New Jersey Transit Employee Sentenced to Three Years in Prison for Extorting Money from Vendors
NEWARK, NJ—A New Jersey Transit employee was sentenced today to 36 months in prison for obtaining money from New Jersey Transit vendors to use his official authority and influence to help them get work with New Jersey Transit, U.S. Attorney Paul J. Fishman announced.
William Talerico, 56, of Beachwood, New Jersey, previously pleaded guilty before U.S. District Judge William H. Walls to an information charging one count of affecting commerce by extortion under color of official right. Judge Walls imposed the sentence today in Newark federal court.
According to documents in this case and statements made in court:
From at least around January 2006 to April 2012, Talerico served as a supervisor of stations responsible for overseeing the maintenance and custodial functions for certain New Jersey Transit facilities, including stations on New Jersey Transit’s North Jersey Coast Line and Northeast Corridor.
During this time period, Talerico agreed to accept and accepted corrupt payments in cash from numerous New Jersey Transit vendors. In exchange, Talerico agreed to, and did, exercise official authority and influence to assist the New Jersey Transit vendors with securing work from New Jersey Transit. In addition, Talerico acted as an intermediary through which corrupt payments were given to a New Jersey Transit supervisor. Talerico received more than $70,000, for himself and the supervisor, in corrupt payments of cash and other items of value from these New Jersey Transit vendors.
In addition to the prison term, Judge Walls sentenced Talerico to three years of supervised release and ordered him to pay $54,600 in restitution.
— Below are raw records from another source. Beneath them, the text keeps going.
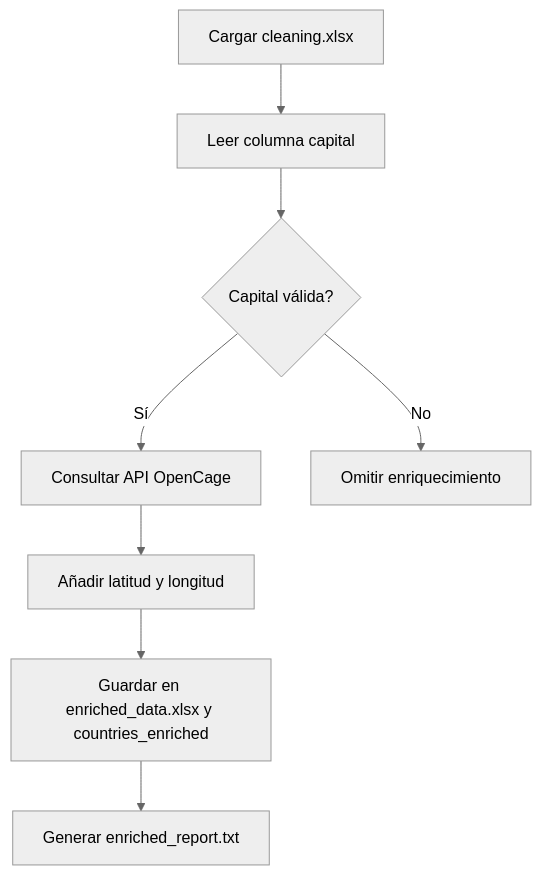
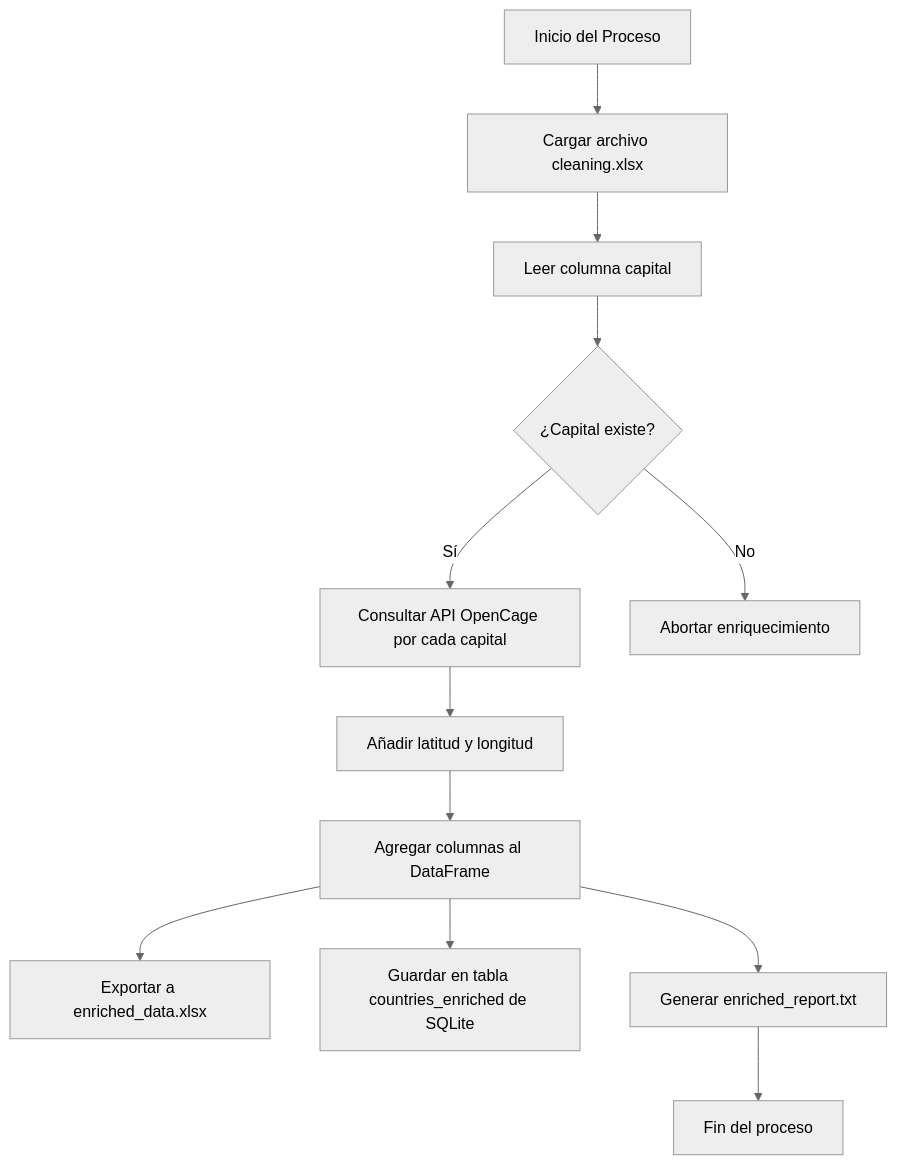
One commit to JuanesMedCol/bigdata-infrastructure changed the fourth of 7 diagrams in docs/diagrams.md. Above: the diagram before and after it, drawn with Mermaid (neutral theme). The commit also changed other lines of this file and 2 other files, not shown here.

````diff
--- a/docs/diagrams.md
+++ b/docs/diagrams.md
@@ -72,10 +73,14 @@
     ```mermaid
-    graph TD
-        A[Cargar cleaning.xlsx] --> B[Leer columna capital]
-        B --> C{Capital válida?}
-        C -- Sí --> D[Consultar API OpenCage]
-        D --> E[Añadir latitud y longitud]
-        E --> F[Guardar en enriched_data.xlsx y countries_enriched]
-        F --> G[Generar enriched_report.txt]
-        C -- No --> H[Omitir enriquecimiento]
+    flowchart TD
+        A[Inicio del Proceso] --> B[Cargar archivo cleaning.xlsx]
+        B --> C[Leer columna capital]
+        C --> D{¿Capital existe?}
+        D -- Sí --> E[Consultar API OpenCage por cada capital]
+        E --> F[Añadir latitud y longitud]
+        F --> G[Agregar columnas al DataFrame]
+        G --> H[Exportar a enriched_data.xlsx]
+        G --> I[Guardar en tabla countries_enriched de SQLite]
+        G --> J[Generar enriched_report.txt]
+        J --> K[Fin del proceso]
+        D -- No --> Z[Abortar enriquecimiento]
     ```
````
U.S. Attorney Fishman credited special agents of the FBI, under the direction of Special Agent in Charge Richard M. Frankel; and the N.J. State Police, under the direction of Col. Joseph R. Fuentes, for their work in the investigation leading to today’s sentencing. He also thanked the N.J. Attorney General’s Office, under the direction of Acting Attorney General John Hoffman and Elie Honig, Director of the N.J. Division of Criminal Justice, for their work in this investigation. The government is represented by Assistant U.S. Attorney Mark McCarren of the U.S. Attorney’s Office Special Prosecutions Division in Newark, and Special Assistant U.S. Attorney Michael A. Monahan, the Chief of the Financial and Computer Crimes Bureau, Division of Criminal Justice, in the N.J. Attorney General’s Office.